**ABOUT THIS TASK**: Please report every line from the material that contains the word "import".

**DATA TO PROCESS**:
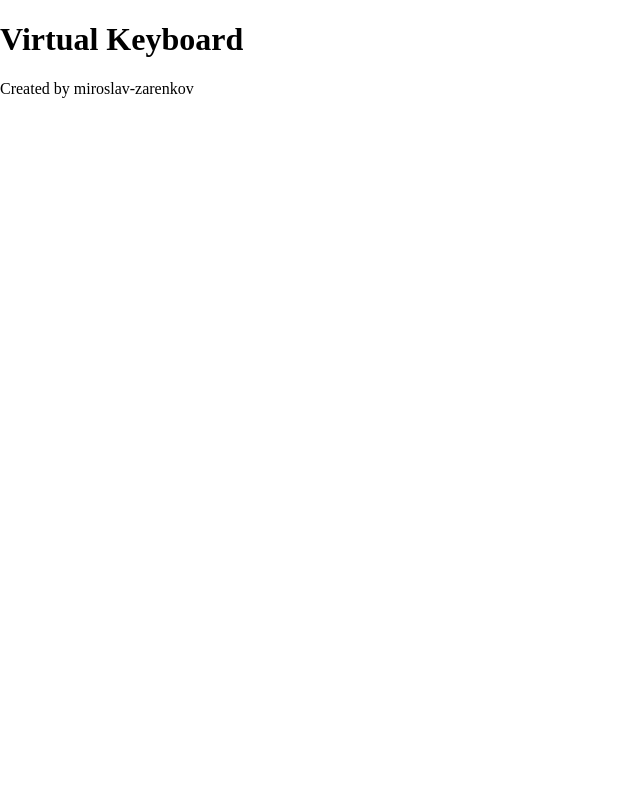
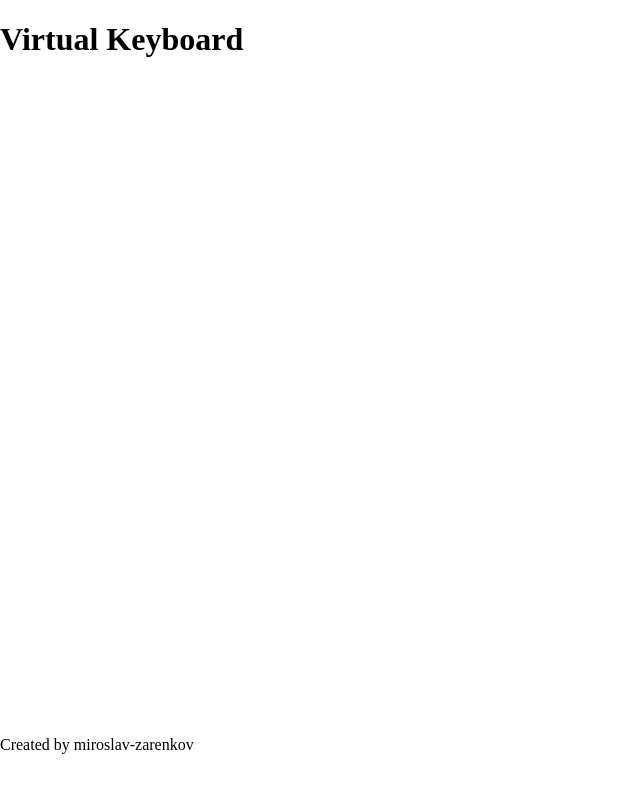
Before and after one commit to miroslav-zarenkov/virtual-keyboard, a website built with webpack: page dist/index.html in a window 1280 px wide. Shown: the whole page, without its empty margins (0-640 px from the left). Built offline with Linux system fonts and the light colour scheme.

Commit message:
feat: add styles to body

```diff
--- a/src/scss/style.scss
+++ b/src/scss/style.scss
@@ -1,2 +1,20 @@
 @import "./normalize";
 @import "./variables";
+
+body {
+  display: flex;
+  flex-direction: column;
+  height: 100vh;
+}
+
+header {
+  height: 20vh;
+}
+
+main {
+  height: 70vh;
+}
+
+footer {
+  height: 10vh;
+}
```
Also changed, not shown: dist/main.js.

**SOLUTION**:
 @import "./normalize";
 @import "./variables";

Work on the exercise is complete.